Jack responds that he finds the following bit of reasoning just as compelling:
I am building a fence. Hence, I have *a* reason, countervailed though it is, to prefer that God not annihilate my hammer, EVEN IF God will immediately replace that hammer with another equally useful hammer. After all, there is a normatively relevant difference: the ever so useful, and for that reason instrumentally valuable hammer no longer exists!
One who recognizes the sort of distinction I'm after here will insist that the latter claim is mistaken: the non-existence of a useful instrument is not in itself normatively relevant. What would be normatively relevant would be the destruction and non-replacement of an instrument. (Of course, destruction is typically followed by non-replacement, so it isn't surprising that one might confuse the two.)
But is there anything helpful we can say to the person who doesn't immediately "get" the distinction? Perhaps the best we can do is to, er, hammer on the intuition that replacing persons is obviously significant in a way that replacing tools is not. Once one is on board with this datum, we can inquire into the most sensible way to formally capture this intuitive idea: e.g., perhaps swapping items of (equal) intrinsic value involves conflicting but balanced reasons, whereas substituting mere instruments involves no (different) reasons at all.
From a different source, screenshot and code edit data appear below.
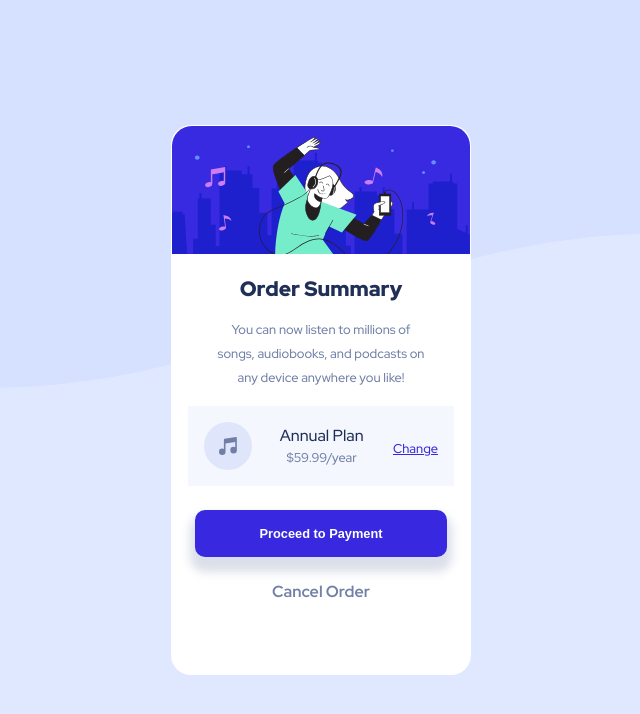
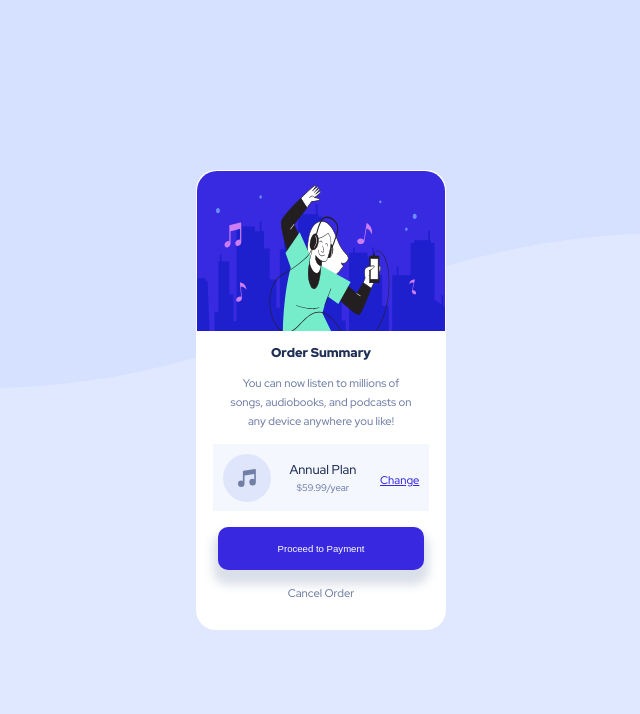
Before and after one commit to mgkh286/order-summary-component-main, a plain HTML site: page index.html in a window 1280 px wide. Shown: the whole page, without its empty margins (319-959 px from the left). Drawn offline with Linux system fonts and the light colour scheme.

Commit message:
change wifth and height

```diff
--- a/style.css
+++ b/style.css
@@ -32,7 +32,7 @@
 body {
   font-family: 'Red Hat Display', sans-serif;
   text-align: center;
-  min-height: 100vh;
+  /* min-height: 100vh; */
   background-image: url(images/pattern-background-desktop.svg);
   background-repeat: no-repeat;
   background-size: contain;
@@ -50,8 +50,8 @@ body {
 /* hero styling  */
 
 .hero {
-  width: 300px;
-  height: 550px;
+  width: 250px;
+  height: 460px;
   border: 1px solid transparent;
   background-color: #fff;
   border-radius: 20px;
@@ -59,23 +59,23 @@ body {
 
 .hero .hero-img {
   width: 100%;
-  height: 10vw;
+  height: 160px;
   border-radius: 20px 20px 0 0;
 }
 
 .hero h2 {
-  padding-top: 1rem;
-  font-size: 1.3rem;
+  padding-top: 0.5rem;
+  font-size: 0.8rem;
   font-weight: 900;
   color: hsl(223, 47%, 23%);
 }
 
 .hero .hero-desc {
   color: hsl(224, 23%, 55%);
-  padding: 1rem 2.5rem;
+  padding: 0.8rem 2rem;
   letter-spacing: 1.5;
-  line-height: 1.5rem;
-  font-size: 0.8rem;
+  line-height: 1.2rem;
+  font-size: 0.7rem;
   font-weight: 500;
 }
 
@@ -89,28 +89,28 @@ body {
   display: flex;
   justify-content: space-around;
   align-items: center;
-  padding: 1rem;
+  padding: 0.6rem;
 }
 
 .music .music-img {
-  padding-right: 1.2rem;
+  padding-right: 1rem;
 }
 
 .music .music-plan {
   padding-right: 1.3rem;
   color: hsl(223, 47%, 23%);
   font-weight: 500;
-  font-size: 1rem;
+  font-size: 0.8rem;
 }
 
 .music-plan span {
   color: hsl(224, 23%, 55%);
-  font-size: 0.8rem;
+  font-size: 0.6rem;
 }
 
 .music-link a {
-  font-size: 0.8rem;
-  font-weight: 500;
+  font-size: 0.7rem;
+  font-weight: 400;
   color: hsl(245, 75%, 52%);
 }
 
@@ -120,14 +120,14 @@ body {
 }
 /* button stylling  */
 button {
-  margin: 1.5rem 0;
-  padding: 1rem 4rem;
+  margin: 1rem 0;
+  padding: 1rem 3.7rem;
   background-color: hsl(245, 75%, 52%);
   border-radius: 10px;
   border: transparent;
   color: #fff;
-  font-weight: 700;
-  font-size: 0.8rem;
+  font-weight: 400;
+  font-size: 0.6rem;
   box-shadow: 0px 10px 10px 5px hsla(224, 23%, 55%, 0.253);
 }
 
@@ -138,8 +138,9 @@ button:hover {
 
 .hero-order {
   color: hsl(224, 23%, 55%);
-  font-weight: 700;
-  margin-bottom: 2rem;
+  font-weight: 400;
+  margin-bottom: 1rem;
+  font-size: 0.7rem;
 }
 
 .hero-order:hover {
```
To spell it out in more detail: (i) the value of Sally's life gives us a different (albeit equally weighty) reason from that given by the value of Bob's life, whereas (ii) the reason the builder has to want a hammer is satisfied no matter which of the two equally useful hammers he receives. It's not as though he has two different reasons, one to want each particular hammer. Something of value is lost when Sally exists without Bob; nothing is lost by the builder having one hammer but not another that would be useful in exactly the same way. In sum, then, we might say: we have reasons to want any adequate instrument, and reasons to want each intrinsic good.
Even on a purely theoretical level, this sort of distinction makes a lot of sense. It seems extremely intuitive to me to think that there's a conceptual difference to be had between (i) a pair of options serving distinct-but-equal intrinsic values; and (ii) a pair of options that serve literally one and the same values. I think something would be missing from our conceptual repertoire if we couldn't make sense of such a distinction.
The "big-picture" relevance of this concerns the 'value receptacle' objection to utilitarianism, according to which utilitarians are thought to treat people as mere instruments to the ultimate end of promoting aggregate utility.
Indeed, I do think of (e.g.) chickens as mere instruments to the intrinsic value of aggregate animal welfare. So one might worry that utilitarians must think of people in the same way. But (I argue) this is not so. Utilitarians may well impute normative significance to the separateness of persons, for they merely claim that a harm to one may be normatively outweighed by a benefit to another. To outweigh a harm is not to (normatively) cancel it, or to deny that there is any real trade-off here at all. It is just to say that the trade-off is worth it. We should be able to make such distinctions.